Cannabis encourages us to express our vulnerabilities. For those of us, who, through trauma and pain, have hidden from ourselves and the world, the plant has encouraged us to dive deep into ourselves and heal the pain that we’ve run from most of our lives. When Lisette Barajas, better known as Mehndi420 on Instagram, first started smoking in 2009, she didn’t know that the plant would help her heal from childhood sexual assault and allow her space to discover her passion for art therapy through henna.
“Unfortunately, I was sexually molested by my neighbor when I was 5-years-old,” Barajas shared with High Times. “That experience created a lot of shame and confusion.”
When she was younger, Barajas attended therapy but it was to address the domestic violence issues she was experiencing at home. “I never addressed the molestation because my brain created a defense mechanism known as childhood amnesia,” she said.
In 2009 while working on obtaining her Bachelor of Arts in Social Work from California State University, Los Angeles, Baraja’s began to use cannabis recreationally. Around this time she was also taking a sociology course, which forced her to accept that her molestation was real.
“Although I started using cannabis recreationally, it transcended into something more than that. Through cannabis, I have been able to cope with and process childhood trauma.” she said. “Smoking helped me deal with some of the emotions and triggers that come with working through abuse. I decided to become a social worker and now [I’m] transitioning into [art] therapy because of my lived experience.”
“I have always doodled and loved to draw on myself. Henna allowed me to do just that minus the toxic chemicals of a [marker]. I first began by making my own paste, then I practiced elements, then [I] developed my own design style. My style is unique [because] I use the cannabis leaf as a motif and that isn’t common in the henna community,” said Barajas. “I began to apply henna designs with paint onto my personal smoking accessories. I started with a lighter, then a bubbler, and now I’m doing bongs.”
She hopes that her work will help break the stigma of the plant and usher in more feminine energy into an industry that is heavily dominated by men. The cannabis industry is a boys club, and artists like Barajas want to shift the aesthetic to one that celebrates the feminine energy of the plant and the women who also indulge in marijuana’s goodness.
“The [cannabis] industry is heavily dominated by men. Due to this, a lot of smoking accessories aren’t very appealing, some even look like penises. I want to smoke out of a piece that is pretty and that makes me feel good. Most pipes and bongs are just for function, and I want function and aesthetic,” she shared with High Times.
Scrolling through her Instagram you will see her feminine designs grace the curves of bongs and women. “I want to feminize the cannabis industry and make it more female-friendly. Whether that be through designing bongs or doing lingerie-style henna on influencers. I want to bring out the creativity that cannabis inspires in women,” she wrote over email.
Through her relationship with cannabis, Barajas has become aware of herself in so many ways. Her henna designs exemplify so much.
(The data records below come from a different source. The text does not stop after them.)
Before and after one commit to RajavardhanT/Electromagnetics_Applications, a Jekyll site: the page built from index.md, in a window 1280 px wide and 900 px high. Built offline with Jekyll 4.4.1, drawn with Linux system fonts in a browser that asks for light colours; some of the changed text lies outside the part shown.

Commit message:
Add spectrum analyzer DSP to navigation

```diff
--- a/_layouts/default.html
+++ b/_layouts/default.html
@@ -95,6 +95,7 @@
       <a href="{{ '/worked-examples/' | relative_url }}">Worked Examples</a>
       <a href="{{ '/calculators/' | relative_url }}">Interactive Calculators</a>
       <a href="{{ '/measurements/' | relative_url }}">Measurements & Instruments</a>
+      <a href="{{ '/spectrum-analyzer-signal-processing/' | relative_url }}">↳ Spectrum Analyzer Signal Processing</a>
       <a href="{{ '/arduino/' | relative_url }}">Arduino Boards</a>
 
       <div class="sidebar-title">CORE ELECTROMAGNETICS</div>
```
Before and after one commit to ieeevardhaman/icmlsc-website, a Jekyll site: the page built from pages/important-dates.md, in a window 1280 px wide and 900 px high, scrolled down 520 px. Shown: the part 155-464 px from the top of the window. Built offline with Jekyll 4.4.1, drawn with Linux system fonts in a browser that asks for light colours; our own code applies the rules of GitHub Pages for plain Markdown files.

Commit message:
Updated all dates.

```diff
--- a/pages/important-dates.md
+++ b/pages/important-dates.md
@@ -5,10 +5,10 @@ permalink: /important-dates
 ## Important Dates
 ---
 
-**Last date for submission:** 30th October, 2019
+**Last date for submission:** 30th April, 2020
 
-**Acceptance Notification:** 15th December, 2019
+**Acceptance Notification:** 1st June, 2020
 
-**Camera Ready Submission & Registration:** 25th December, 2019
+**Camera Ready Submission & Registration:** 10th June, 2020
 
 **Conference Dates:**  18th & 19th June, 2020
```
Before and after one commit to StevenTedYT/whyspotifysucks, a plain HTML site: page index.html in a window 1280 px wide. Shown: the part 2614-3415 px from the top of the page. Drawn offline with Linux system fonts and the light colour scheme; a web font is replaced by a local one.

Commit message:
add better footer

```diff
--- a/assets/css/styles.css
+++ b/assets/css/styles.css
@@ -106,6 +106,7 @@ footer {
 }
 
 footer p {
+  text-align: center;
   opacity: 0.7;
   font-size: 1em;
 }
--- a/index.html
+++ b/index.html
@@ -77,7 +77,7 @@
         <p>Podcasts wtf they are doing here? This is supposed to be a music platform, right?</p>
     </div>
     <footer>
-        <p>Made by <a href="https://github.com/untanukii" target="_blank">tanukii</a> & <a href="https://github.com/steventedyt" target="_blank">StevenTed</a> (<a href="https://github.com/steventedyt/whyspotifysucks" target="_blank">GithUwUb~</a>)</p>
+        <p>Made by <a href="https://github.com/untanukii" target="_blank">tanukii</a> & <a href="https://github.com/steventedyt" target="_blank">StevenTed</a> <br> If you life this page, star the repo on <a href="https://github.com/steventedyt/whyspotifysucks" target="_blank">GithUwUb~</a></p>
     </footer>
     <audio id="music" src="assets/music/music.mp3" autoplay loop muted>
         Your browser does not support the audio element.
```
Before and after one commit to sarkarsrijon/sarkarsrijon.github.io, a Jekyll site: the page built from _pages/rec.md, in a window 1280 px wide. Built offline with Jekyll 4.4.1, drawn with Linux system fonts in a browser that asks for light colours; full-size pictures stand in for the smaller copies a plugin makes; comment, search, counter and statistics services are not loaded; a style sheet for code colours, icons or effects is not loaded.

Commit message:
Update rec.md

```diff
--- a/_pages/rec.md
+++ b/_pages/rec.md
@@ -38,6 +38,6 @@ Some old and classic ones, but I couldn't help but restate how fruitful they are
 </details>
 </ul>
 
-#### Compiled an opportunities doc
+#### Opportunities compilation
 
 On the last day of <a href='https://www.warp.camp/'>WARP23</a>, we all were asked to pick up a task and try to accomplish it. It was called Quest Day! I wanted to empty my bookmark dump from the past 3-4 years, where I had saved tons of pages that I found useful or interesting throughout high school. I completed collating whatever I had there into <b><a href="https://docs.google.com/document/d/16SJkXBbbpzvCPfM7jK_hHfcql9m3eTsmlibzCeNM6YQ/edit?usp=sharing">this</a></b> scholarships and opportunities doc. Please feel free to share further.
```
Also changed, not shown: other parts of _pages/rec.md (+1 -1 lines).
She uses the traditional henna art form on cannabis accessories to illustrate how, if we all continue to search, we can find various ways to explore our vulnerabilities and heal our pains.
“Cannabis has helped me cope with the triggers that come with abuse. It has helped me relax and reflect on my trauma, thus helping me connect with other people with similar experience,” shares Barajas. “Combining cannabis and henna to practice mindful meditation through art therapy has helped me heal and I want to share that with others.”
She is preparing to go back and get her masters in Art Therapy, and she plans to incorporate all forms of cannabis and plant medicine into her her future work. Currently, she is working on collaborations with MAV Glass and Functional China.